──────── Data to use

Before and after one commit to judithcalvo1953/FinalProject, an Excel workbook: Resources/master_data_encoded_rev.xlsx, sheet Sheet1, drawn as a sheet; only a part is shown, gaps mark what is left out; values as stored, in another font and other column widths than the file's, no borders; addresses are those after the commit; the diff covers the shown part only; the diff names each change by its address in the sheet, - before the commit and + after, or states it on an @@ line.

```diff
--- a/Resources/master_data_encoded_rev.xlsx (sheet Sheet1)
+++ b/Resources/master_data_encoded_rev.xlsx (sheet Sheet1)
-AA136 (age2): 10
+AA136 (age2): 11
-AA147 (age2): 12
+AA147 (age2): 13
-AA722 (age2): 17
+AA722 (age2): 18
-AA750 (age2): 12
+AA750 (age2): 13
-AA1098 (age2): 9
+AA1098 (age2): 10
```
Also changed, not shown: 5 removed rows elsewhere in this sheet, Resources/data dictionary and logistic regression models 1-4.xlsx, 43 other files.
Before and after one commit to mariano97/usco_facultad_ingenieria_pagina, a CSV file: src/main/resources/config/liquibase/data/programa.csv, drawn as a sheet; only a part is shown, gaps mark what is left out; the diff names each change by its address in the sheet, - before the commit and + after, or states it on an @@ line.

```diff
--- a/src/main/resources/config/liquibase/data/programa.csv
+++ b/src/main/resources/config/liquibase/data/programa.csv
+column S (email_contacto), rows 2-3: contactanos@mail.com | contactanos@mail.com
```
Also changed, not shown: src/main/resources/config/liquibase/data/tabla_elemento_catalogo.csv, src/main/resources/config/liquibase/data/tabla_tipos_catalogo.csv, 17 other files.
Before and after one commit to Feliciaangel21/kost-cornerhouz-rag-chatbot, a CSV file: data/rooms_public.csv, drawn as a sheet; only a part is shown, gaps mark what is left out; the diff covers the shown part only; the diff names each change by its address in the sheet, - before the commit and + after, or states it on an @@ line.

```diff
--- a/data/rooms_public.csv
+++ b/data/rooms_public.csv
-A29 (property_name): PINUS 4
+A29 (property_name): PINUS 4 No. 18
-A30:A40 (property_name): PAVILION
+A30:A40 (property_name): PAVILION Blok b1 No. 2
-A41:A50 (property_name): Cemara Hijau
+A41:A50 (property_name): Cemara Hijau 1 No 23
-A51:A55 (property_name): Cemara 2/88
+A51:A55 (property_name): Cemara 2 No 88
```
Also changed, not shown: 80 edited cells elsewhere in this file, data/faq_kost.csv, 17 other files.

────────────────

In the listing, how many lines have the word "PINUS"? Write only that number.

Output of the task: 2